> **About this task**
Those lines of the following listing which contain the string "policy" should be returned.

** Data section follows **

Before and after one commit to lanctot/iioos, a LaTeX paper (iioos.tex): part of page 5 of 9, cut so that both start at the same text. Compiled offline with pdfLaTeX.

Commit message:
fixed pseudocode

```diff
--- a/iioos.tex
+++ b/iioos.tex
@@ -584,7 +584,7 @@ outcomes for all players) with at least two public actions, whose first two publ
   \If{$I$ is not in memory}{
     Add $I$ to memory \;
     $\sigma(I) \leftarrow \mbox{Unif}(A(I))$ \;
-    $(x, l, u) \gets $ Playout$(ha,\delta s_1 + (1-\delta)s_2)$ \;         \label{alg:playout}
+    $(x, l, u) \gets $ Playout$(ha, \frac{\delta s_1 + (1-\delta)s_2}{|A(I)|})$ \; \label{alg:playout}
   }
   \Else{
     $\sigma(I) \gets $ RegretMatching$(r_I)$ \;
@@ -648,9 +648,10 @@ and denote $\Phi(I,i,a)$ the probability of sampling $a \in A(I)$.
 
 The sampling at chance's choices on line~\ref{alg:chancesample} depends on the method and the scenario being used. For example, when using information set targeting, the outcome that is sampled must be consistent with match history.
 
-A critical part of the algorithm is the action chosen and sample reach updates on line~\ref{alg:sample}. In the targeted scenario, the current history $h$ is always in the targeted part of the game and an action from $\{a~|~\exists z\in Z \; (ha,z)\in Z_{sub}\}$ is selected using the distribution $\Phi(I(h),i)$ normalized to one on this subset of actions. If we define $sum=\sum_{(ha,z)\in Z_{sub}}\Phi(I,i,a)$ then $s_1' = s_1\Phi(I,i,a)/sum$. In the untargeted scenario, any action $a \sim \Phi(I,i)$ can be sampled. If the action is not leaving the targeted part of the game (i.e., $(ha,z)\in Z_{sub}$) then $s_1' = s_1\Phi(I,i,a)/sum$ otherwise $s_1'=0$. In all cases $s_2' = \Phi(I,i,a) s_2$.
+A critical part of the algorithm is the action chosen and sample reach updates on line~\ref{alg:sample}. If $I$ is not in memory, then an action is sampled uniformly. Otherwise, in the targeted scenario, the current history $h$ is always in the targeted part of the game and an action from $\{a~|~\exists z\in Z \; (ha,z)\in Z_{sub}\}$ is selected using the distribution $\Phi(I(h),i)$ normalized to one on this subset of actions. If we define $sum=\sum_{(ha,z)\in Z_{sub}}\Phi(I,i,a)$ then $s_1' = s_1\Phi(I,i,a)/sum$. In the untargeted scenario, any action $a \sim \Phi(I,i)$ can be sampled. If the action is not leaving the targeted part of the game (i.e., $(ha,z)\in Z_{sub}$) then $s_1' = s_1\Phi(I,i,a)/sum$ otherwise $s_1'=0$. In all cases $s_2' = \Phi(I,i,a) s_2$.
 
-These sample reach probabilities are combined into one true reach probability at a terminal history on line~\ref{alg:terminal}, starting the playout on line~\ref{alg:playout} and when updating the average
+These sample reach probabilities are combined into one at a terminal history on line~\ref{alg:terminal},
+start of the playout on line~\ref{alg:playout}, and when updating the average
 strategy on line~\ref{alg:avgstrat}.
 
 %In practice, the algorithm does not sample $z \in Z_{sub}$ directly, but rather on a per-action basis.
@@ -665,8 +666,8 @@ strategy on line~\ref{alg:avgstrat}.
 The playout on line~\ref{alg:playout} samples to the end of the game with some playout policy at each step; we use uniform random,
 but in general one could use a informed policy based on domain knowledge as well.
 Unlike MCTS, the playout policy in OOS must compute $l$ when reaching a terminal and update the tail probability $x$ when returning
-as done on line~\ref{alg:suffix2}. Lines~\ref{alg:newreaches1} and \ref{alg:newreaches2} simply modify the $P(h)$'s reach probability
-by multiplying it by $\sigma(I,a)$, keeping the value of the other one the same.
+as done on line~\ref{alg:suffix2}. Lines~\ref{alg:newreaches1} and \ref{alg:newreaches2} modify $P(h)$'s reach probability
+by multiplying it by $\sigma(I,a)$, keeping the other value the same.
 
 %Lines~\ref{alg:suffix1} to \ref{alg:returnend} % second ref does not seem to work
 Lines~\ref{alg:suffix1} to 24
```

** End of Data section **

> **Solved exercise**
 The playout on line~\ref{alg:playout} samples to the end of the game with some playout policy at each step; we use uniform random,
 but in general one could use a informed policy based on domain knowledge as well.
 Unlike MCTS, the playout policy in OOS must compute $l$ when reaching a terminal and update the tail probability $x$ when returning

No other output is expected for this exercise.